WHAT YOU NEED TO DO
The response must contain every line from the records below that has "hidden".

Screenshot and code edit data
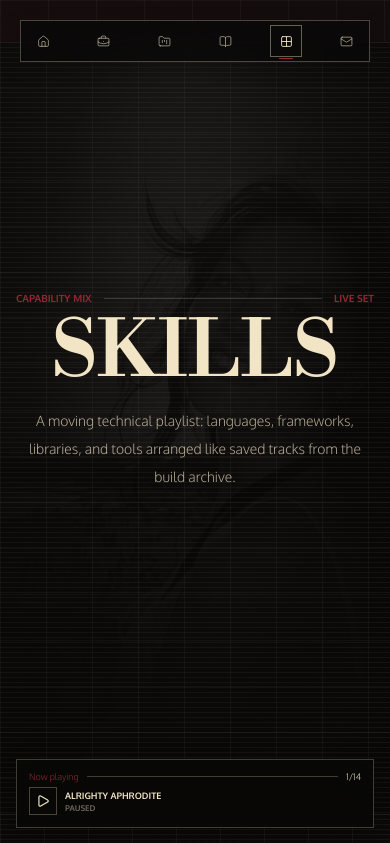
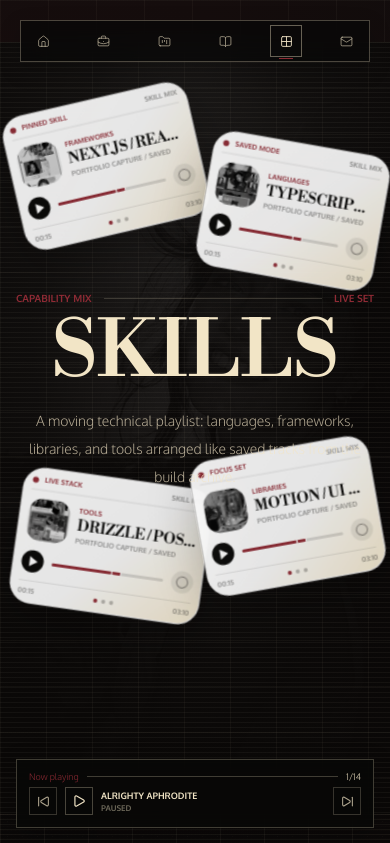
Before and after one commit to morallyearlgrey/dream-pp, a Next.js app: page /skills in a window 390 px wide. Shown: the top 843 px of the page. Built offline with nearby package versions, Linux system fonts and the light colour scheme.

Commit message:
database changes

```diff
--- a/components/about-page.tsx
+++ b/components/about-page.tsx
@@ -4,7 +4,6 @@
 import { AnimatePresence, motion } from "framer-motion";
 import { GripVertical, RotateCcw, ShieldCheck, X } from "lucide-react";
 import { useCallback, useEffect, useMemo, useRef, useState } from "react";
-import { NowPlayingModule } from "@/components/audio-player";
 import { aboutCards, captchaTiles } from "@/lib/portfolio-data";
 
 const titles = [
@@ -267,9 +266,6 @@ function HeroSection() {
       <p className="absolute right-4 top-1/2 z-10 hidden -translate-y-1/2 text-[10px] font-bold uppercase leading-none text-[#f2e5c6]/64 [writing-mode:vertical-rl] sm:block lg:right-14">
         Move the lens. Reveal the next detail.
       </p>
-      <div className="absolute bottom-4 right-4 z-30 w-[136px] border-t border-[#f2e5c6]/24 bg-[#080807]/54 px-2 py-2 text-[9px] font-bold uppercase leading-4 text-[#f2e5c6]/66 backdrop-blur-sm sm:bottom-[21%] sm:w-[160px] sm:bg-transparent sm:px-0 sm:py-0 sm:pt-3 sm:text-[10px] lg:right-14">
-        <NowPlayingModule />
-      </div>
       <div className="absolute inset-x-0 bottom-0 h-36 bg-gradient-to-t from-[#0b0b0a] to-transparent" />
 
       <motion.div
--- a/components/audio-player.tsx
+++ b/components/audio-player.tsx
@@ -1,6 +1,6 @@
 "use client";
 
-import { Pause, Play } from "lucide-react";
+import { Pause, Play, SkipBack, SkipForward } from "lucide-react";
 import {
   createContext,
   useCallback,
@@ -27,6 +27,8 @@ type AudioPlayerContextValue = {
   currentTrack: AudioTrack | undefined;
   hasTracks: boolean;
   isPlaying: boolean;
+  playNextTrack: () => void;
+  playPreviousTrack: () => void;
   trackNumber: number;
   totalTracks: number;
   togglePlayback: () => void;
@@ -179,6 +181,44 @@ export function PersistentAudioProvider({
     setIsPlaying(true);
   }, [tracks.length]);
 
+  const playNextTrack = useCallback(() => {
+    if (!tracks.length) {
+      return;
+    }
+
+    if (tracks.length === 1) {
+      const audio = audioRef.current;
+
+      if (audio) {
+        audio.currentTime = 0;
+      }
+
+      return;
+    }
+
+    pendingSeekRef.current = 0;
+    setCurrentIndex((index) => (index + 1) % tracks.length);
+  }, [tracks.length]);
+
+  const playPreviousTrack = useCallback(() => {
+    if (!tracks.length) {
+      return;
+    }
+
+    if (tracks.length === 1) {
+      const audio = audioRef.current;
+
+      if (audio) {
+        audio.currentTime = 0;
+      }
+
+      return;
+    }
+
+    pendingSeekRef.current = 0;
+    setCurrentIndex((index) => (index - 1 + tracks.length) % tracks.length);
+  }, [tracks.length]);
+
   const togglePlayback = useCallback(() => {
     if (!tracks.length) {
       return;
@@ -192,11 +232,21 @@ export function PersistentAudioProvider({
       currentTrack,
       hasTracks: tracks.length > 0,
       isPlaying,
+      playNextTrack,
+      playPreviousTrack,
       trackNumber: tracks.length ? safeCurrentIndex + 1 : 0,
       totalTracks: tracks.length,
       togglePlayback,
     }),
-    [currentTrack, isPlaying, safeCurrentIndex, togglePlayback, tracks.length],
+    [
+      currentTrack,
+      isPlaying,
+      playNextTrack,
+      playPreviousTrack,
+      safeCurrentIndex,
+      togglePlayback,
+      tracks.length,
+    ],
   );
 
   return (
@@ -224,8 +274,16 @@ function useAudioPlayer() {
 }
 
 export function NowPlayingModule() {
-  const { currentTrack, hasTracks, isPlaying, togglePlayback, trackNumber, totalTracks } =
-    useAudioPlayer();
+  const {
+    currentTrack,
+    hasTracks,
+    isPlaying,
+    playNextTrack,
+    playPreviousTrack,
+    togglePlayback,
+    trackNumber,
+    totalTracks,
+  } = useAudioPlayer();
   const title = currentTrack?.title ?? "No MP3s in /audio";
   const status = hasTracks ? (isPlaying ? "Playing" : "Paused") : "Add tracks";
   const Icon = isPlaying ? Pause : Play;
@@ -239,6 +297,15 @@ export function NowPlayingModule() {
       </div>
       <div className="flex min-w-0 items-center gap-2">
         <button
+          aria-label="Previous track"
+          className="inline-flex h-7 w-7 shrink-0 items-center justify-center border border-[#f2e5c6]/20 bg-[#080807]/72 text-[#f2e5c6]/70 transition hover:border-[#8f2b35] hover:text-[#8f2b35] disabled:cursor-not-allowed disabled:opacity-35 sm:h-8 sm:w-8"
+          disabled={!hasTracks}
+          onClick={playPreviousTrack}
+          type="button"
+        >
+          <SkipBack aria-hidden="true" size={13} strokeWidth={2} />
+        </button>
+        <button
           aria-label={isPlaying ? "Pause track" : "Play track"}
           aria-pressed={isPlaying}
           className="inline-flex h-7 w-7 shrink-0 items-center justify-center border border-[#f2e5c6]/28 bg-[#080807]/72 text-[#f2e5c6] transition hover:border-[#8f2b35] hover:text-[#8f2b35] disabled:cursor-not-allowed disabled:opacity-35 sm:h-8 sm:w-8"
@@ -248,7 +315,7 @@ export function NowPlayingModule() {
         >
           <Icon aria-hidden="true" size={14} strokeWidth={2} />
         </button>
-        <div className="min-w-0">
+        <div className="min-w-0 flex-1">
           <p className="truncate text-[9px] font-bold uppercase leading-none text-[#f2e5c6] sm:text-[10px]">
             {title}
           </p>
@@ -256,6 +323,15 @@ export function NowPlayingModule() {
             {status}
           </p>
         </div>
+        <button
+          aria-label="Next track"
+          className="inline-flex h-7 w-7 shrink-0 items-center justify-center border border-[#f2e5c6]/20 bg-[#080807]/72 text-[#f2e5c6]/70 transition hover:border-[#8f2b35] hover:text-[#8f2b35] disabled:cursor-not-allowed disabled:opacity-35 sm:h-8 sm:w-8"
+          disabled={!hasTracks}
+          onClick={playNextTrack}
+          type="button"
+        >
+          <SkipForward aria-hidden="true" size={13} strokeWidth={2} />
+        </button>
       </div>
     </div>
   );
--- a/components/skills-viewfinder.tsx
+++ b/components/skills-viewfinder.tsx
@@ -46,7 +46,7 @@ const skillItems: SkillItem[] = skillsSeed.map((skill) => ({
 
 const floatingBlocks: FloatingBlock[] = [
   {
-    className: "left-[4%] top-[18%] w-[250px] sm:w-[310px]",
+    className: "left-[3%] top-[14%] w-[188px] sm:w-[220px] md:left-[4%] md:top-[18%] md:w-[310px]",
     depth: 30,
     image: "/references/projects.jpg",
     label: "Frameworks",
@@ -56,7 +56,7 @@ const floatingBlocks: FloatingBlock[] = [
     status: "Pinned Skill",
   },
   {
-    className: "right-[6%] top-[15%] w-[230px] sm:w-[300px]",
+    className: "right-[2%] top-[25%] w-[178px] sm:w-[215px] md:right-[6%] md:top-[15%] md:w-[300px]",
     depth: 42,
     image: "/references/aboutme.jpg",
     label: "Languages",
@@ -66,7 +66,7 @@ const floatingBlocks: FloatingBlock[] = [
     status: "Saved Mode",
   },
   {
-    className: "left-[10%] bottom-[18%] w-[260px] sm:w-[350px]",
+    className: "left-[4%] bottom-[14%] w-[190px] sm:w-[232px] md:left-[10%] md:bottom-[18%] md:w-[350px]",
     depth: 52,
     image: "/references/experiences.jpg",
     label: "Tools",
@@ -76,7 +76,7 @@ const floatingBlocks: FloatingBlock[] = [
     status: "Live Stack",
   },
   {
-    className: "right-[10%] bottom-[12%] w-[250px] sm:w-[330px]",
+    className: "right-[3%] bottom-[23%] w-[180px] sm:w-[224px] md:right-[10%] md:bottom-[12%] md:w-[330px]",
     depth: 36,
     image: "/captcha/hackathons.jpeg",
     label: "Libraries",
@@ -413,14 +413,14 @@ function FloatingSkillBlock({
   return (
     <motion.div
       aria-hidden="true"
-      className={`pointer-events-none absolute hidden md:block ${block.className}`}
+      className={`pointer-events-none absolute block ${block.className}`}
       style={{ y: scrollY }}
     >
       <motion.div
         animate={{
           scale: [1, 1.018, 1],
         }}
-        className="relative overflow-hidden rounded-[28px] border border-white/70 bg-white/90 p-2.5 text-[#080807] shadow-[0_24px_70px_rgba(0,0,0,0.32)] ring-1 ring-[#080807]/8 backdrop-blur-xl"
+        className="relative overflow-hidden rounded-[22px] border border-white/70 bg-white/90 p-2 text-[#080807] opacity-[0.92] shadow-[0_18px_48px_rgba(0,0,0,0.28)] ring-1 ring-[#080807]/8 backdrop-blur-xl md:rounded-[28px] md:p-2.5 md:opacity-100 md:shadow-[0_24px_70px_rgba(0,0,0,0.32)]"
         style={{ rotate, x, y }}
         transition={{ duration: 7.5, ease: "easeInOut", repeat: Infinity }}
       >
@@ -428,7 +428,7 @@ function FloatingSkillBlock({
         <div className="absolute inset-x-0 top-0 h-px bg-white/90" />
 
         <div className="relative">
-          <div className="flex items-center justify-between gap-3 border-b border-[#080807]/10 pb-2 text-[8px] font-bold uppercase leading-none text-[#080807]/44">
+          <div className="flex items-center justify-between gap-2 border-b border-[#080807]/10 pb-1.5 text-[7px] font-bold uppercase leading-none text-[#080807]/44 md:gap-3 md:pb-2 md:text-[8px]">
             <span className="inline-flex items-center gap-1.5 text-[#8f2b35]">
               <span className="h-1.5 w-1.5 rounded-full bg-[#8f2b35]" />
               {block.status}
@@ -436,39 +436,39 @@ function FloatingSkillBlock({
             <span>Skill Mix</span>
           </div>
 
-          <div className="mt-2.5 grid grid-cols-[58px_1fr] items-center gap-3">
+          <div className="mt-2 grid grid-cols-[42px_1fr] items-center gap-2 md:mt-2.5 md:grid-cols-[58px_1fr] md:gap-3">
             <img
               alt=""
-              className="h-[58px] w-[58px] rounded-[17px] object-cover grayscale brightness-[0.82] contrast-[1.14]"
+              className="h-[42px] w-[42px] rounded-[14px] object-cover grayscale brightness-[0.82] contrast-[1.14] md:h-[58px] md:w-[58px] md:rounded-[17px]"
               src={block.image}
             />
             <div className="min-w-0">
-              <p className="truncate text-[9px] font-bold uppercase leading-none text-[#8f2b35]">
+              <p className="truncate text-[7px] font-bold uppercase leading-none text-[#8f2b35] md:text-[9px]">
                 {block.label}
               </p>
-              <p className="font-display mt-1 truncate text-[22px] font-semibold uppercase leading-none text-[#080807] sm:text-2xl">
+              <p className="font-display mt-1 truncate text-[15px] font-semibold uppercase leading-none text-[#080807] sm:text-[18px] md:text-2xl">
                 {block.meta}
               </p>
-              <p className="mt-1 truncate text-[9px] font-bold uppercase leading-none text-[#080807]/42">
+              <p className="mt-1 truncate text-[7px] font-bold uppercase leading-none text-[#080807]/42 md:text-[9px]">
                 Portfolio Capture / Saved
               </p>
             </div>
           </div>
 
-          <div className="mt-3.5 grid grid-cols-[28px_1fr_28px] items-center gap-3">
-            <span className="grid h-7 w-7 place-items-center rounded-full bg-[#080807]">
+          <div className="mt-2.5 grid grid-cols-[22px_1fr_22px] items-center gap-2 md:mt-3.5 md:grid-cols-[28px_1fr_28px] md:gap-3">
+            <span className="grid h-[22px] w-[22px] place-items-center rounded-full bg-[#080807] md:h-7 md:w-7">
               <span className="ml-0.5 h-0 w-0 border-y-[5px] border-l-[8px] border-y-transparent border-l-white" />
             </span>
             <span className="relative h-[3px] overflow-hidden rounded-full bg-[#080807]/14">
               <span className="absolute inset-y-0 left-0 w-[54%] rounded-full bg-[#8f2b35]" />
               <span className="absolute left-[54%] top-1/2 h-2.5 w-2.5 -translate-y-1/2 rounded-full border border-white bg-[#8f2b35]" />
             </span>
-            <span className="grid h-7 w-7 place-items-center rounded-full bg-[#080807]/8">
+            <span className="grid h-[22px] w-[22px] place-items-center rounded-full bg-[#080807]/8 md:h-7 md:w-7">
               <span className="h-3 w-3 rounded-full border border-[#080807]/46" />
             </span>
           </div>
 
-          <div className="mt-3 flex items-center justify-between border-t border-[#080807]/10 pt-2 text-[8px] font-bold uppercase leading-none text-[#080807]/42">
+          <div className="mt-2 flex items-center justify-between border-t border-[#080807]/10 pt-1.5 text-[7px] font-bold uppercase leading-none text-[#080807]/42 md:mt-3 md:pt-2 md:text-[8px]">
             <span>00:15</span>
             <span className="inline-flex items-center gap-1">
               <span className="h-1 w-1 rounded-full bg-[#8f2b35]" />
--- a/db/index.ts
+++ b/db/index.ts
@@ -13,7 +13,8 @@ export function getDb() {
 
   client ??= postgres(databaseUrl, {
     max: 1,
-    ssl: process.env.NODE_ENV === "production" ? "require" : false,
+    prepare: false,
+    ssl: "require",
   });
 
   return drizzle(client, { schema });
```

RESPONSE AREA
       <p className="absolute right-4 top-1/2 z-10 hidden -translate-y-1/2 text-[10px] font-bold uppercase leading-none text-[#f2e5c6]/64 [writing-mode:vertical-rl] sm:block lg:right-14">
+          <SkipBack aria-hidden="true" size={13} strokeWidth={2} />
           <Icon aria-hidden="true" size={14} strokeWidth={2} />
+          <SkipForward aria-hidden="true" size={13} strokeWidth={2} />
       aria-hidden="true"
-      className={`pointer-events-none absolute hidden md:block ${block.className}`}
-        className="relative overflow-hidden rounded-[28px] border border-white/70 bg-white/90 p-2.5 text-[#080807] shadow-[0_24px_70px_rgba(0,0,0,0.32)] ring-1 ring-[#080807]/8 backdrop-blur-xl"
+        className="relative overflow-hidden rounded-[22px] border border-white/70 bg-white/90 p-2 text-[#080807] opacity-[0.92] shadow-[0_18px_48px_rgba(0,0,0,0.28)] ring-1 ring-[#080807]/8 backdrop-blur-xl md:rounded-[28px] md:p-2.5 md:opacity-100 md:shadow-[0_24px_70px_rgba(0,0,0,0.32)]"
             <span className="relative h-[3px] overflow-hidden rounded-full bg-[#080807]/14">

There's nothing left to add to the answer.